The backstop purchase generally comes after three preceding rounds of rights offering. In the first round, the company offers existing shareholders the opportunity to purchase its stock at a discount to the market price. In the second round, it will proceed to offer its investors the right to buy any additional shares that remain unsubscribed. Then, in the third round, the company enters into an underwritten agreement, where one or more underwriters have agreed to purchase any shares not taken up in the rights offering, including in the oversubscription, for resale to the public.
The New York Stock Exchange (NYSE) views this round as a public offering for cash only if marketing efforts are made to a large group of potential purchasers and if shares are bought by a least some of these potential buyers. If, after all these options have been exhausted, there are still no takers, a fourth-round kicks in, during which backstop purchasers are permitted to buy up to 19.9% in the aggregate of the shares of common stock prior to the rights offering.
Backstop purchasers are usually called on after other underwriting parties have failed to sell all of the shares at a discount to the public.
Rights offerings are considered normal business practices and are not subject to shareholder approval. Insured rights offerings differ somewhat, with their additional fundraising rounds attracting scrutiny.
Backstop Purchaser Requirements

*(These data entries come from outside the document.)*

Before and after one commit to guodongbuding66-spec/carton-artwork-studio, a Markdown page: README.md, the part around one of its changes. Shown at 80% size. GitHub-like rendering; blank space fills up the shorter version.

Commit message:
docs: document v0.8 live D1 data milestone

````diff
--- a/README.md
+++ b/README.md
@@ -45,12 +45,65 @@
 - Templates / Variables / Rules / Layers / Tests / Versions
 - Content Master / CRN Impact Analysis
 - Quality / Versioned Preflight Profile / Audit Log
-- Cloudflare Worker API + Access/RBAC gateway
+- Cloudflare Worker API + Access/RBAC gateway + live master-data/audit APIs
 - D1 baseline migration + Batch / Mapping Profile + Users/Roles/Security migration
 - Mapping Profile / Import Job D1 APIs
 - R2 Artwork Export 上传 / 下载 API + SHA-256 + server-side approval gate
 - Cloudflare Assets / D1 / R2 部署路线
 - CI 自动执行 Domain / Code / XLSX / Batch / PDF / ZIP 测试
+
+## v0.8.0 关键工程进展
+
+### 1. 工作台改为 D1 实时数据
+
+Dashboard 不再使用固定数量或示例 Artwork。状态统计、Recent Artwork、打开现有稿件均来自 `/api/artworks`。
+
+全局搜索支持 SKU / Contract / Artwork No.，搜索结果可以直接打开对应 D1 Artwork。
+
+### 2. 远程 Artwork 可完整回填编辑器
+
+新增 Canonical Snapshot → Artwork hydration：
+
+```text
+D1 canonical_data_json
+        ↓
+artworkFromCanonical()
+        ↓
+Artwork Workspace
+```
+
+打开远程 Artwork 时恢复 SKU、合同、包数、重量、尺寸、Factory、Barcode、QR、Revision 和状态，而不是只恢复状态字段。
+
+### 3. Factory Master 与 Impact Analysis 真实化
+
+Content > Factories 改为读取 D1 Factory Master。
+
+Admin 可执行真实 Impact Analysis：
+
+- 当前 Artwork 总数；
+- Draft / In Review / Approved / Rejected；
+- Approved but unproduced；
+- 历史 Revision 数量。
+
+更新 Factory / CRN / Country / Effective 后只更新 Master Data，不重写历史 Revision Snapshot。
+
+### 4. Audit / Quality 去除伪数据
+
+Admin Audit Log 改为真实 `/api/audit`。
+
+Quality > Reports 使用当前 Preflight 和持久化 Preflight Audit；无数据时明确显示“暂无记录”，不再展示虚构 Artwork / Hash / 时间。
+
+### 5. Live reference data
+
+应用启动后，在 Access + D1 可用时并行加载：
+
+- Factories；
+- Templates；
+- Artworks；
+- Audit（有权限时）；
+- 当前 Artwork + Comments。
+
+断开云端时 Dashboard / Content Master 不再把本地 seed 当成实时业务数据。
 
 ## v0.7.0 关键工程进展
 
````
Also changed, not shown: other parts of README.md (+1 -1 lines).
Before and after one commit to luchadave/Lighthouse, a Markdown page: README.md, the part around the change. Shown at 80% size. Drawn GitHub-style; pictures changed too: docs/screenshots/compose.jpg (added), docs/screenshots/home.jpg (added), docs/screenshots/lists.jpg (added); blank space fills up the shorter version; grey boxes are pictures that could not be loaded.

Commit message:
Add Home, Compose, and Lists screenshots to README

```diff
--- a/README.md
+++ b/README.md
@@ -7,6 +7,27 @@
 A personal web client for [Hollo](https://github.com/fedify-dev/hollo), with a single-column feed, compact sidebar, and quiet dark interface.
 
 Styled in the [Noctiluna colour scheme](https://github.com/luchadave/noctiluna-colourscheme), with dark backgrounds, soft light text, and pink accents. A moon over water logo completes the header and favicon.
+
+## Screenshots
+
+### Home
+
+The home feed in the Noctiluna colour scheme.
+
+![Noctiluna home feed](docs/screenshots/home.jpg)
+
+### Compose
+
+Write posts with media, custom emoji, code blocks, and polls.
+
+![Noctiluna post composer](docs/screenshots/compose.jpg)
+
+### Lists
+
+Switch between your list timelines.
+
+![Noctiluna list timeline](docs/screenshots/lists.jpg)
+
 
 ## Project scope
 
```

Backstop purchasers may face constraints, however, if they are related parties: directors, officers, five-percent shareholders, or any person or company affiliated with those position-holders. Should one or more substantial investors agree to act as a backstop purchaser, they are not allowed to engage in activities to mitigate the risk of an under‐subscription, nor charge a fee.
In addition, if the related party wants to participate in other rounds of the offering, they must sit out one of the rounds. They are also required to buy the shares in the standby purchase on the same terms offered to existing shareholders in the rights offering.
Advantages and Disadvantages of a Backstop Purchaser
An issuer might consider a standby offering and backstop purchaser if they need to raise a specific amount of capital. That said, when calculating the number of share sales necessary to bring in the required funds, an issuer should factor backstop fees into the offering amount.
Backstopping can be costly and backstop purchases are often paid a premium in return for the risks they take on. For instance, in 2006, when Warren Buffett's Berkshire Hathaway Inc. (BRK.B) acted as a backstop purchaser for building materials company USG Corp. (USG), it earned a non-refundable fee of $67 million for the service.
Backstop compensation is generally a flat standby fee plus a per-share amount.
An issuer might also consider a standby rights offering if the stock price is volatile. Because the offering period is anywhere from 16 to 45 days, shareholders have plenty of time to decide whether they will exercise their rights and subscribe based on the price of those shares trading in the market, which could be the same or less than the subscription price.
The issuer doesn't want to set the subscription price too low but must consider the possibility that shareholders will balk. A backstop purchaser is an attractive mitigating force in this event.